It’s hard to pinpoint exactly when it started, but it seems like Sega has been in a state of dwindling success for something like 20 years now. The company goes on tears with wonderful games (or consoles, at one time), and then they hit a patch of releasing downright poor stuff.

Look at the recent string of Sonic games. I’m talking about the Sonic Boom titles in particular. They’re atrocious, folks. They borderline don’t even work, and when they do work, they’re not very fun.

Sega bought Atlus in 2013. That’s a game making company known for wonderful efforts like Persona and Shin Megami Tensei. They make good games, and it appears their penchant for quality might be rubbing off on Sega.

In an interview with Famitsu, as transcribed by Hachima and translated by Siliconera, Sega President and CEO Hajime Satomi talked about the company’s relationship with Atlus. He even made some bold claims about how that relationship has affected Sega’s outlook and plan moving forward.

“As far as the Western market goes, we learned a lot from Atlus…

…If we can make a title with proper quality, I believe there’s a good chance for it to do well even in the West for players that like to play Japanese games.”

Satomi goes on to indicate that, “if we can’t maintain quality, it would be better not to release anything at all.”
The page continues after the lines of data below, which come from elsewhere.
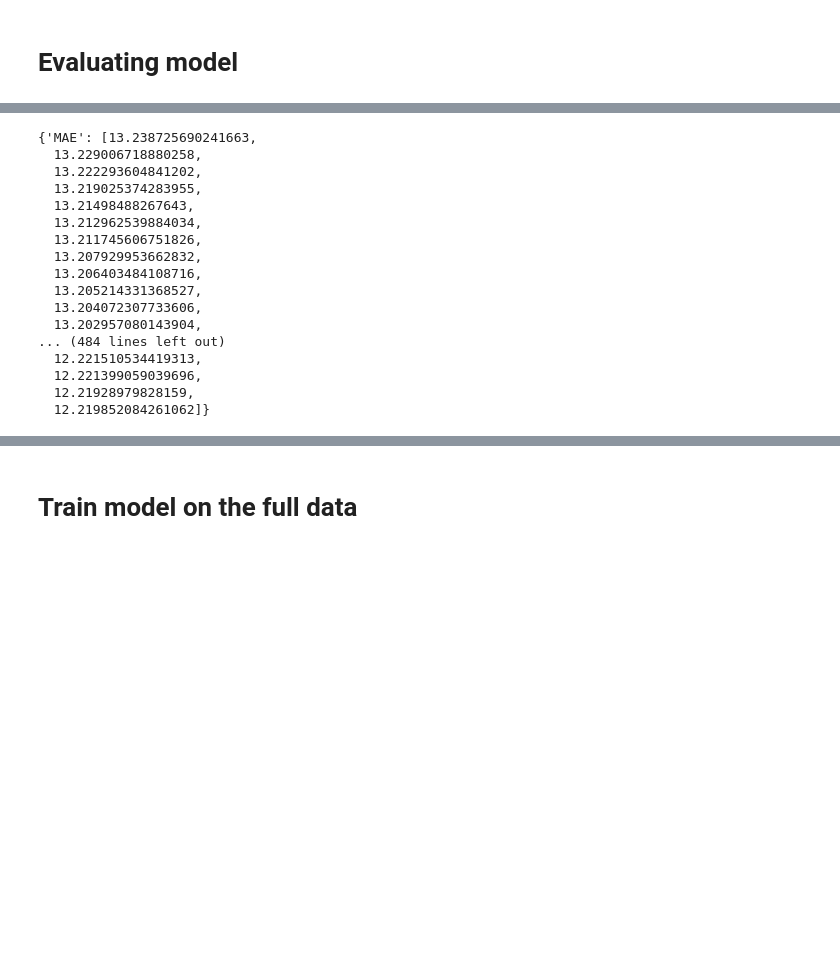
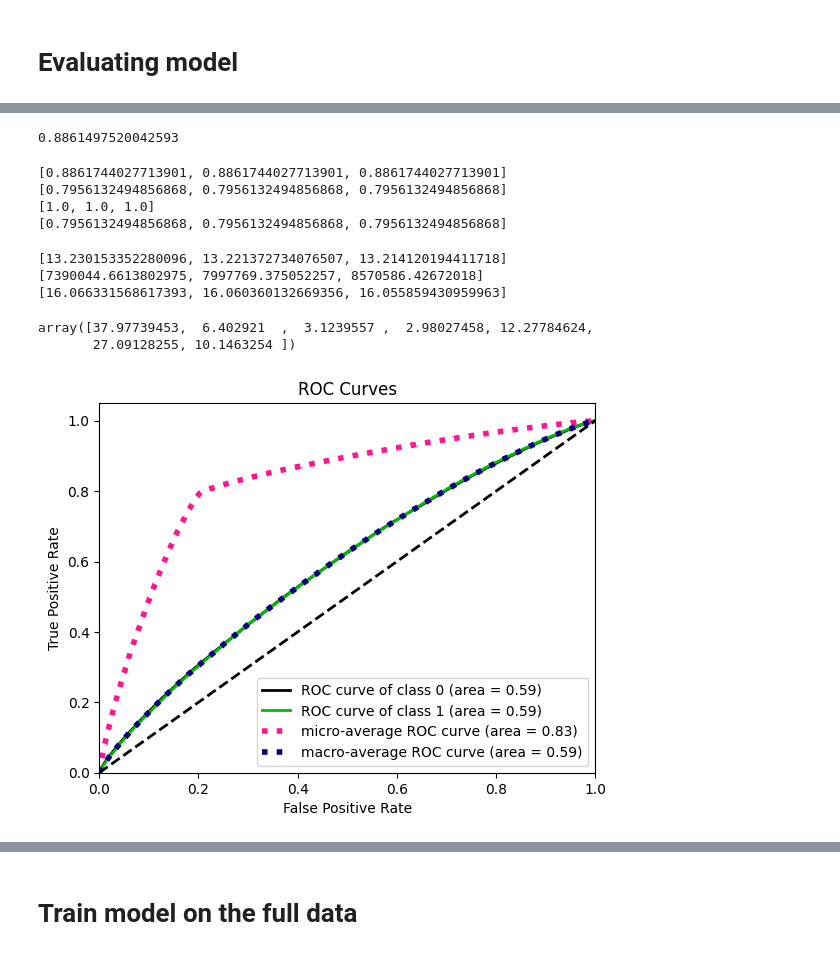
Before and after one commit to a125x/Burger-King-Churn-Hack, a Jupyter notebook: burger-king-churn-hackaton.ipynb, the cells around one changed output, grey strips where cells are left out. Drawn from its saved outputs; the diff is of its cells as text; code cells hidden in the pictures; blank space fills up the shorter version.

```diff
--- a/burger-king-churn-hackaton.ipynb
+++ b/burger-king-churn-hackaton.ipynb
@@ -236,3 +252,6 @@ randomized_search_results
 '''
 # %% [output]
 "\nparameters = {'depth'         : [8, 10],\n              'learning_rate' : [0.3, 0.4],\n              'iterations'    : [10, 20],\n              'l2_leaf_reg'   : [10, 15, 20]}\n              \nrand ...
+# %%
+xgbc = XGBClassifier()
+xgbc.fit(x_train, y_train_clf)
@@ -276,20 +272,32 @@ cbc.eval_metrics(eval_pool_clf, metrics=['F1', 'Precision', 'Recall', 'Accuracy'
-# %%
-cbr.eval_metrics(eval_pool_reg, metrics=['MAE', 'Poisson', 'Quantile', 'RMSE', 'MedianAbsoluteError'])
-# %% [output]
-{'MAE': [13.238725690241663,
-  13.229006718880258,
-  13.222293604841202,
-  13.219025374283955,
-  13.21498488267643,
-  13.212962539884034,
-  13.211745606751826,
-  13.207929953662832,
-  13.206403484108716,
-  13.205214331368527,
-  13.204072307733606,
-  13.202957080143904,
-... (484 lines left out)
-  12.221510534419313,
-  12.221399059039696,
-  12.21928979828159,
-  12.219852084261062]}
+# %%
+f1_score(xgbc.predict(x_test), y_test_clf)
+# %% [output]
+0.8861497520042593
+# %%
+print(cbc.eval_metrics(eval_pool_clf, metrics=['F1', 'Precision', 'Recall', 'Accuracy'])['F1'][:3])
+print(cbc.eval_metrics(eval_pool_clf, metrics=['F1', 'Precision', 'Recall', 'Accuracy'])['Precision'][:3])
+print(cbc.eval_metrics(eval_pool_clf, metrics=['F1', 'Precision', 'Recall', 'Accuracy'])['Recall'][:3])
+print(cbc.eval_metrics(eval_pool_clf, metrics=['F1', 'Precision', 'Recall', 'Accuracy'])['Accuracy'][:3])
+# %% [output]
+[0.8861744027713901, 0.8861744027713901, 0.8861744027713901]
+[0.7956132494856868, 0.7956132494856868, 0.7956132494856868]
+[1.0, 1.0, 1.0]
+[0.7956132494856868, 0.7956132494856868, 0.7956132494856868]
+# %%
+print(cbr.eval_metrics(eval_pool_reg, metrics=['MAE', 'Poisson', 'RMSE'])['MAE'][:3])
+print(cbr.eval_metrics(eval_pool_reg, metrics=['MAE', 'Poisson', 'RMSE'])['Poisson'][:3])
+print(cbr.eval_metrics(eval_pool_reg, metrics=['MAE', 'Poisson', 'RMSE'])['RMSE'][:3])
+# %% [output]
+[13.230153352280096, 13.221372734076507, 13.214120194411718]
+[7390044.6613802975, 7997769.375052257, 8570586.42672018]
+[16.066331568617393, 16.060360132669356, 16.055859430959963]
+# %%
+cbc.get_feature_importance()
+# %% [output]
+array([37.97739453,  6.402921  ,  3.1239557 ,  2.98027458, 12.27784624,
+       27.09128255, 10.1463254 ])
+# %%
+skplt.metrics.plot_roc_curve(y_test_clf, xgbc.predict_proba(x_test))
+plt.show()
+# %% [output]
+[figure, added]
```
Also changed, not shown: parts of 23 cells of this notebook.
Satomi offers that Sega is trying to learn from Atlus and regain trust in the West with consumers that, according to the translation of Satomi’s words, have been “partially betrayed” in the past 10 years.

Actions speak louder than words, as the saying goes, but this self-reflection is a good start for Sega. Perhaps we’ll see more quality titles and less in the way of tone deaf Sonic cash-ins.

Time will tell. Sega is set to make a home console announcement of some sort at the Tokyo Game Show later this year.